Australia Faces locusts Plague

In North America, we have had the luxury of forgetting these critters exist.  Not so in Australia.  They actually got eradicated in the nineteenth century through human activity by accident.

That will not happen here and there is never enough birds to bring them under control.

I do not think we have a viable protocol to control this problem.  You cannot predict the weather and the juveniles are well protected in the ground.  The only choice is aggressive insecticide use.  Of course all insects are also impacted and a long recovery is necessary to restore populations.

However, the attacks are localized leaving plenty of surrounding refugia.

Australia faces worst plague of locusts in 75 years
Ideal breeding conditions for grasshoppers are expected to cost farmers billions
By Paul Rodgers
Sunday, 26 September 2010

Australia's Darling river is running with water again after a drought in the middle of the decade reduced it to a trickle. But the rains feeding the continent's fourth-longest river are not the undiluted good news you might expect. For the cloudbursts also create ideal conditions for an unwelcome pest – the Australian plague locust.

The warm, wet weather that prevailed last summer meant that three generations of locusts were born, each one up to 150 times larger than the previous generation. After over-wintering beneath the ground, the first generation of 2010 is already hatching. And following the wettest August in seven years, the climate is again perfect. The juveniles will spend 20 to 25 days eating and growing, shedding their exoskeletons five times before emerging as adults, when population pressure will force them to swarm.

It is impossible to say how many billions of bugs will take wing, but many experts fear this year's infestation could be the worst since records began – 75 years ago. All that one locust expert, Greg Sword, an associate professor at the University of Sydney, would say was: "South Queensland, New South Wales and Victoria are all going to get hammered."

A one-kilometre wide swarm of locusts can chomp through 10 tons of crops – a third of their combined body weight – in a day. The New South Wales Farmers Association said an area the size of Spain was affected and the Government of Victoria alone forecasts A$2bn (£1.2bn) of damage.

Though locusts move slowly when the sun's up, at night they can fly high and fast, sometimes travelling hundreds of kilometres. "A farmer can go to bed at night not having seen a grasshopper all year and wake up in the morning to find his fields full of them," said Professor Sword.

All locusts are grasshoppers, but not all grasshoppers are locusts. The difference is a suite of genetic changes that kick in when population densities cross a critical threshold. In some species, they produce physical transformations – the desert locust of North Africa goes from green to black and yellow, for example – but the Australian plague locust merely reprogrammes its behaviour, from solitary to gregarious.

Swarms probably make use of the available food more efficiently as the leading edge is constantly pushing forwards into new vegetation. It may be fear more than hunger, however, that drives the locusts.

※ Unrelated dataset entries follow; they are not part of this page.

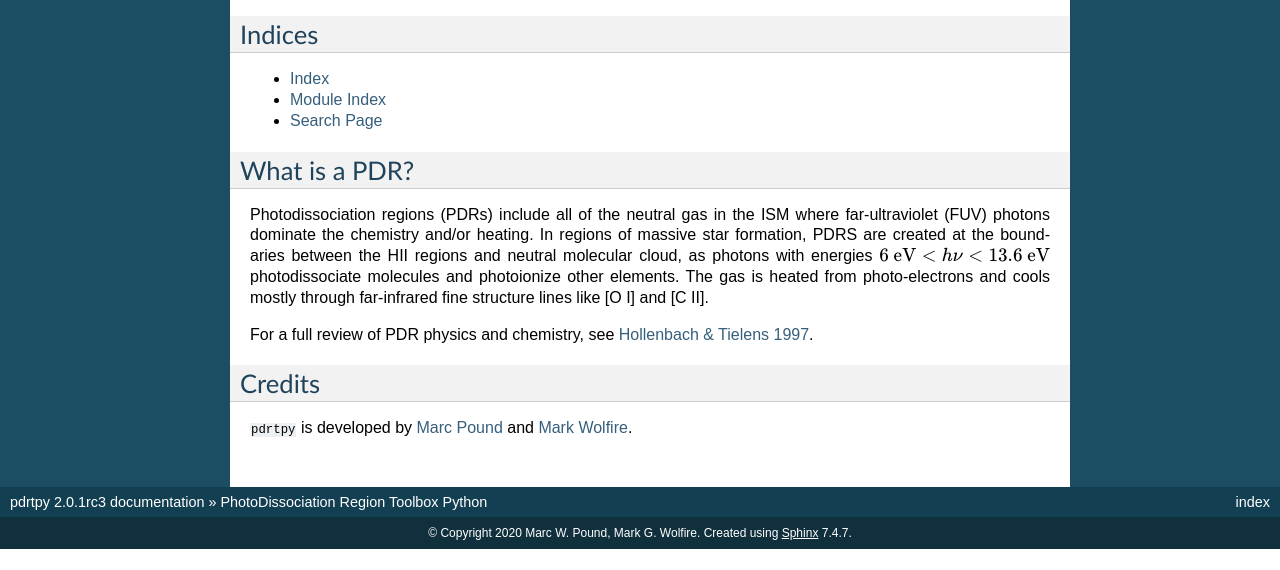
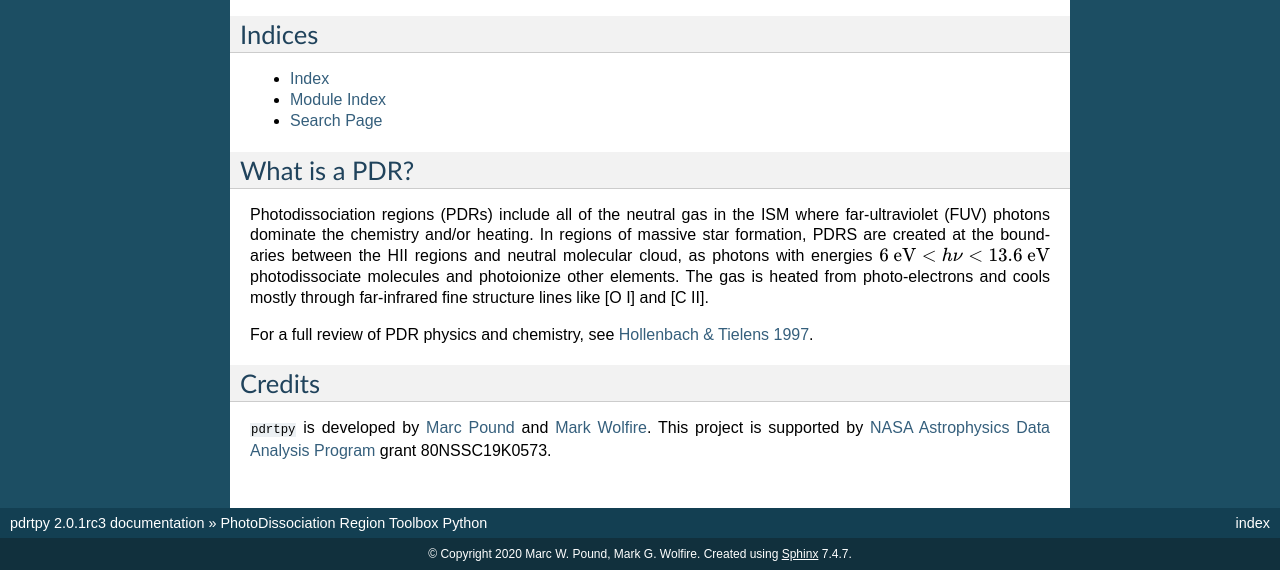
Before and after one commit to mpound/pdrtpy, a Sphinx documentation site: the page built from docs/source/index.rst, in a window 1280 px wide and 900 px high, scrolled down 1412 px, cut to the strip 330-900 px from the top of the window. Built offline with Sphinx 7.4.7, drawn with Linux system fonts in a browser that asks for light colours; before the commit the page ends 2291 px from its top, so only the background shows below that.

Commit message:
add NASA grant to credits

```diff
--- a/docs/source/index.rst
+++ b/docs/source/index.rst
@@ -139,6 +139,8 @@ For a full review of PDR physics and chemistry, see `Hollenbach & Tielens 1997 <
 Credits
 =======
 ``pdrtpy`` is developed by `Marc Pound <https://www.astro.umd.edu/~mpound>`_ and `Mark Wolfire <https://www.astro.umd.edu/~mwolfire>`_.
+This project is supported by `NASA Astrophysics Data Analysis Program <https://science.nasa.gov/researchers/volunteer-review-panels/astrophysics-data-analysis-program-appendix-d2-annual-roses-nra>`_ grant 80NSSC19K0573.
+
 
 .. toctree:
    :maxdepth: 2
```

Locusts are highly cannibalistic, says Professor Sword, and any that stay still too long are likely to get nibbled. "Swarms are like lifeboats," he says, forging a gruesome metaphor. "If you're the only one in the boat, you could easily starve. But if you've got lots of company, you could be the last to survive. We call it travelling with your lunch."

Controlling the bugs involves spotter planes identifying juvenile bands that can be targets for attack by crop sprayers armed with pesticides. But eastern Australia is struggling to find enough pilots to take on all the work.

And the spraying itself comes at a cost. Apiarists have complained that their bees are in danger from pesticides and ecologists fear for the many animals that treat the locusts as a moving smorgasbord. Concerns have also been raised by bloggers and activists that some of the chemicals used could harm humans.

The best hope for phasing out the chemicals comes from research. But the goal, says Professor Sword, is control not eradication. "They were here long before humans arrived," he said.


LibertyTreeBud said...

These things can be eaten and ways to capture as much of them as possible should be figured out. These are viable as a way of not starving and I'm sure recipes could be gotten by those peoples who do eat them as part of their diet. Make the negative into the positive. One day, people will wish for their food to come to them on the wing. Don't be fools.

arclein said...

I have posted occasionally on the prospect of expanding human consumption of insects.

Rather than pioneering that, i would like to see them harvested for high protein feed. that could include cattle and chickens but also fish.

it would take little more than a government sponsored initiative to develop profitable protocols and attract private investment.

The real payoff is that insects could easily become a default protein source simply because of sheer volume which grossly outmasses any form of protein on land.